_REQUIRED WORK_
Whenever a line in the records below holds the string "SQLiteDatabase", copy it out.

[Before-and-after change data]
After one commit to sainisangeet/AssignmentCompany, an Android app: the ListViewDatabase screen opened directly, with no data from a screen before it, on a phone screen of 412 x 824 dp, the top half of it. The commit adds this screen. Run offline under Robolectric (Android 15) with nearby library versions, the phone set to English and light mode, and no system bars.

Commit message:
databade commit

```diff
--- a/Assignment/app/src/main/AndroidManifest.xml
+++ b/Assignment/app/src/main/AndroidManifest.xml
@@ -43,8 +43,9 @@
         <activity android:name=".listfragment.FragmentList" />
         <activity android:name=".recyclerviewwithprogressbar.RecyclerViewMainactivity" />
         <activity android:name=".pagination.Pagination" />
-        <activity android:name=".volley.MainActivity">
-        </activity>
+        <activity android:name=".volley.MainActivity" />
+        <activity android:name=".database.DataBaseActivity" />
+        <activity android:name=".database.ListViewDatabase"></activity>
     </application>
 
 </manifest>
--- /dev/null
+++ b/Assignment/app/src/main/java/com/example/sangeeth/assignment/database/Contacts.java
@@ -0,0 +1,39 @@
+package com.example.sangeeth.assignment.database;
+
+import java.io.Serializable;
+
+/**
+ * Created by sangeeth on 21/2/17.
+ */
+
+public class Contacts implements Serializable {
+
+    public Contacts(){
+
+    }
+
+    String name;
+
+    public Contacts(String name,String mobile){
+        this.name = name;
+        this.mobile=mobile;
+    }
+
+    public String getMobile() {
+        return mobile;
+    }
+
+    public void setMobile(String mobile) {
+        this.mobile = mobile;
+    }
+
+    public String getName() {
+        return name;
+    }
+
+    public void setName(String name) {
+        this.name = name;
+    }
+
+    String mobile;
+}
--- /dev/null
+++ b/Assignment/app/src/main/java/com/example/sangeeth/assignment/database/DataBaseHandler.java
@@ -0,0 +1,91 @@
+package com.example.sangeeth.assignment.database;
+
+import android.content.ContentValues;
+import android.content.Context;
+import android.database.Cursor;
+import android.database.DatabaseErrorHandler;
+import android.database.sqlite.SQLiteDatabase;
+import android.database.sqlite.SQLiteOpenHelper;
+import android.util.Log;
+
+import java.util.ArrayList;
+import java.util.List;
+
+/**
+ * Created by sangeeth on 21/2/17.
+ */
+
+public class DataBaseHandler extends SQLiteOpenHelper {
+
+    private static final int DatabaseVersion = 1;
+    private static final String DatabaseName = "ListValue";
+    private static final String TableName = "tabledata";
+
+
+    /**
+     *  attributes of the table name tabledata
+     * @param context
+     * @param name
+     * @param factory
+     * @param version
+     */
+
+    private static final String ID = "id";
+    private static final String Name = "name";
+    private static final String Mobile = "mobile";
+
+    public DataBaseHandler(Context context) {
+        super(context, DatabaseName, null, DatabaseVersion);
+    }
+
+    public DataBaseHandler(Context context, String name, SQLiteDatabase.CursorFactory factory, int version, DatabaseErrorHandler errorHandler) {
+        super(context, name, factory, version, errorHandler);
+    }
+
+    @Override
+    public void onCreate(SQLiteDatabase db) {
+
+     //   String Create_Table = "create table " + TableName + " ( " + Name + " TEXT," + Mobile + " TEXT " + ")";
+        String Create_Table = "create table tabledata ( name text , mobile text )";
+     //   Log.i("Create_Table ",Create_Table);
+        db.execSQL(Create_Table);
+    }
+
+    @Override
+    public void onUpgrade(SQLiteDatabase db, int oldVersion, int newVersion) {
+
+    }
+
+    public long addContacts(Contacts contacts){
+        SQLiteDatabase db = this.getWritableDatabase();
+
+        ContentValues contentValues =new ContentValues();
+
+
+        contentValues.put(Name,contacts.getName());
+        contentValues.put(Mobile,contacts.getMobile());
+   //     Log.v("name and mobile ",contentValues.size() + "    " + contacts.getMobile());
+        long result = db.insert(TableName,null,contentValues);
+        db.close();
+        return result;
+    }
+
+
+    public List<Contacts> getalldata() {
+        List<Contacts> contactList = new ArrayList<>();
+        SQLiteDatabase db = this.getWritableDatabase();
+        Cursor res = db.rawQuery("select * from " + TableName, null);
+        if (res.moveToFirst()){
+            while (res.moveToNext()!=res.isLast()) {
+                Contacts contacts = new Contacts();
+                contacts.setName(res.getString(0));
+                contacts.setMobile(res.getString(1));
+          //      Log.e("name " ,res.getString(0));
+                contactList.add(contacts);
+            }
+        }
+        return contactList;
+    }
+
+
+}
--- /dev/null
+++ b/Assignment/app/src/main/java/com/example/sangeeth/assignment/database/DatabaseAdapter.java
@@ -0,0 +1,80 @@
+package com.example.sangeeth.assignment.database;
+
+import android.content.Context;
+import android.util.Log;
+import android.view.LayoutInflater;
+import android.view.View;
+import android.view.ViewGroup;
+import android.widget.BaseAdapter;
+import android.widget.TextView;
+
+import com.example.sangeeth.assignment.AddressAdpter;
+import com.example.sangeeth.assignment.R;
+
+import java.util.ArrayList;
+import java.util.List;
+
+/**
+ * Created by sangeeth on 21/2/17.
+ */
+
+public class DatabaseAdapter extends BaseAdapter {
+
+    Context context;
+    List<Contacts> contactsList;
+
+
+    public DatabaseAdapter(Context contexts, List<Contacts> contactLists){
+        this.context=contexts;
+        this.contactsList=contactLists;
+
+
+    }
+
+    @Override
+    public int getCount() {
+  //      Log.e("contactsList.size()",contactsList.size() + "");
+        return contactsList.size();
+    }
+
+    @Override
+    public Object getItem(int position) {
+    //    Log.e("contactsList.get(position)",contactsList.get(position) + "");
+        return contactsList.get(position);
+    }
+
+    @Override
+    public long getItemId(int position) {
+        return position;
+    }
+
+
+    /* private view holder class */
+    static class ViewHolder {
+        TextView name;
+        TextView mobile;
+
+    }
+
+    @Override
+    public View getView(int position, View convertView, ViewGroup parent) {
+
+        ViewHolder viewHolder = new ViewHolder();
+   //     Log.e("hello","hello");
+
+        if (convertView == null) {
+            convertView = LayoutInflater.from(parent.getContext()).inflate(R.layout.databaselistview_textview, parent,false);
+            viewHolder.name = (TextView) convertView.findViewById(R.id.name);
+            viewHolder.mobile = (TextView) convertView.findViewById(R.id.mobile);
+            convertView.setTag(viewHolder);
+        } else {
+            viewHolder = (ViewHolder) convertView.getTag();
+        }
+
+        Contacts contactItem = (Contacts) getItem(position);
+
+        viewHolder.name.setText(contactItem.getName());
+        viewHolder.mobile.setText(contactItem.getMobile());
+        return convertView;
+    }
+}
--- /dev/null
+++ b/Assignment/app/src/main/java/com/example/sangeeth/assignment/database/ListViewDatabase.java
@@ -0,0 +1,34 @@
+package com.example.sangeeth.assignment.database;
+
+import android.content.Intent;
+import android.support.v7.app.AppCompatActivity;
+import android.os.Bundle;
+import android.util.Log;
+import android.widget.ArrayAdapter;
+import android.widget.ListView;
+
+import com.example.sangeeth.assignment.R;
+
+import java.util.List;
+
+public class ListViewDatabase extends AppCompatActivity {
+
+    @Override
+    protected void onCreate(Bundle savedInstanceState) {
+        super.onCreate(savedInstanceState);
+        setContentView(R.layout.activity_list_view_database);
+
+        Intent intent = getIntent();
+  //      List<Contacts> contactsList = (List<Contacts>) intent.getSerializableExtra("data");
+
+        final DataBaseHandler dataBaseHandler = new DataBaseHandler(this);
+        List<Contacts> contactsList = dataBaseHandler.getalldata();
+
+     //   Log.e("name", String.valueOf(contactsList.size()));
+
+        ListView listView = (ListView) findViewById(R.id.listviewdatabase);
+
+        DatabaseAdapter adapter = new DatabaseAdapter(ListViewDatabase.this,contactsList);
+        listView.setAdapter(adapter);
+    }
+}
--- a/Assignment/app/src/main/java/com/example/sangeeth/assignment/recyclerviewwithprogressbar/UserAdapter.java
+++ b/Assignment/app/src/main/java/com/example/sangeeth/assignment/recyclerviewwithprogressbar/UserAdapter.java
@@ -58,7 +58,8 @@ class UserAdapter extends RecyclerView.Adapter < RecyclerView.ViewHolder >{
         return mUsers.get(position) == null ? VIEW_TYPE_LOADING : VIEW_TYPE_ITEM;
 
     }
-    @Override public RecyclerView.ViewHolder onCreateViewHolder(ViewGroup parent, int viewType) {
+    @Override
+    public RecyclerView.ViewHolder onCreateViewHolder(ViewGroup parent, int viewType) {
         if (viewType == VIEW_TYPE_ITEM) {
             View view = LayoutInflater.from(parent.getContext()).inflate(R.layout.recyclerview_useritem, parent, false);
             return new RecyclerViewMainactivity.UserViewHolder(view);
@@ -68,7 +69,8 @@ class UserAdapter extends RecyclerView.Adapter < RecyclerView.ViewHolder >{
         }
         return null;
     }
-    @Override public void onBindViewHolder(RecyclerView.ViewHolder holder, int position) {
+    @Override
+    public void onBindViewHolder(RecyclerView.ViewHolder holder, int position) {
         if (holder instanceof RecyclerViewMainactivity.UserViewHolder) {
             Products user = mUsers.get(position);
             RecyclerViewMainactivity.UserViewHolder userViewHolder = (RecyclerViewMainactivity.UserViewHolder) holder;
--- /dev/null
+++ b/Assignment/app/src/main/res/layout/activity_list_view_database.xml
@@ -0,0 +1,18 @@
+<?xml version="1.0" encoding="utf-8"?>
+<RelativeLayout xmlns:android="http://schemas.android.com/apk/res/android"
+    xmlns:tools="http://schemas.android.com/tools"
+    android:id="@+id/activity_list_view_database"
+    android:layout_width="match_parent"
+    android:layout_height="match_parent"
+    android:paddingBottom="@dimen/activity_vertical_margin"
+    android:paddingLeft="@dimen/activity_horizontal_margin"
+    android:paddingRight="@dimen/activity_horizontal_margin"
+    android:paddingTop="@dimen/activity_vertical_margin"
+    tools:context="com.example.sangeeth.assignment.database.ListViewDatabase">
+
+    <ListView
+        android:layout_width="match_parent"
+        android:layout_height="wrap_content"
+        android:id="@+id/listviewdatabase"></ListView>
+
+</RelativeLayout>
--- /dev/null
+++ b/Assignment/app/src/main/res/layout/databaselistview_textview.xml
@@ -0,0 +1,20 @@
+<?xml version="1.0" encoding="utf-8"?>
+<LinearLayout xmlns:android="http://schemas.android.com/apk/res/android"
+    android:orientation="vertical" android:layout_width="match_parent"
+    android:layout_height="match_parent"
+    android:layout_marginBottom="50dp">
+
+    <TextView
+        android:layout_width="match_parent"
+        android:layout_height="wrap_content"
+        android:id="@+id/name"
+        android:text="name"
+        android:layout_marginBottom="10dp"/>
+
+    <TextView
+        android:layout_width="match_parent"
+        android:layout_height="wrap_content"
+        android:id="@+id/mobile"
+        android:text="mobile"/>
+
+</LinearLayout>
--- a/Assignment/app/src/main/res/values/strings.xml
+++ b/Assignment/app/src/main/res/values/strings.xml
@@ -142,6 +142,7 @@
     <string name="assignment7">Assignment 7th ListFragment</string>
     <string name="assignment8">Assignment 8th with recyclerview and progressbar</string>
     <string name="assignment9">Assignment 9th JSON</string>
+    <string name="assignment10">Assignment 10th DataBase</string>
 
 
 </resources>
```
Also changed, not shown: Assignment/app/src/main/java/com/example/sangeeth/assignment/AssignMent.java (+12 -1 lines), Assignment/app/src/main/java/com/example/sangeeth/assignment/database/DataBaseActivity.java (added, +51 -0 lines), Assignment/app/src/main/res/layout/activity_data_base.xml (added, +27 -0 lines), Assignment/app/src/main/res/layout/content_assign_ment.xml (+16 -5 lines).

_SOLUTION TO THE PROBLEM_
+import android.database.sqlite.SQLiteDatabase;
+    public DataBaseHandler(Context context, String name, SQLiteDatabase.CursorFactory factory, int version, DatabaseErrorHandler errorHandler) {
+    public void onCreate(SQLiteDatabase db) {
+    public void onUpgrade(SQLiteDatabase db, int oldVersion, int newVersion) {
+        SQLiteDatabase db = this.getWritableDatabase();
+        SQLiteDatabase db = this.getWritableDatabase();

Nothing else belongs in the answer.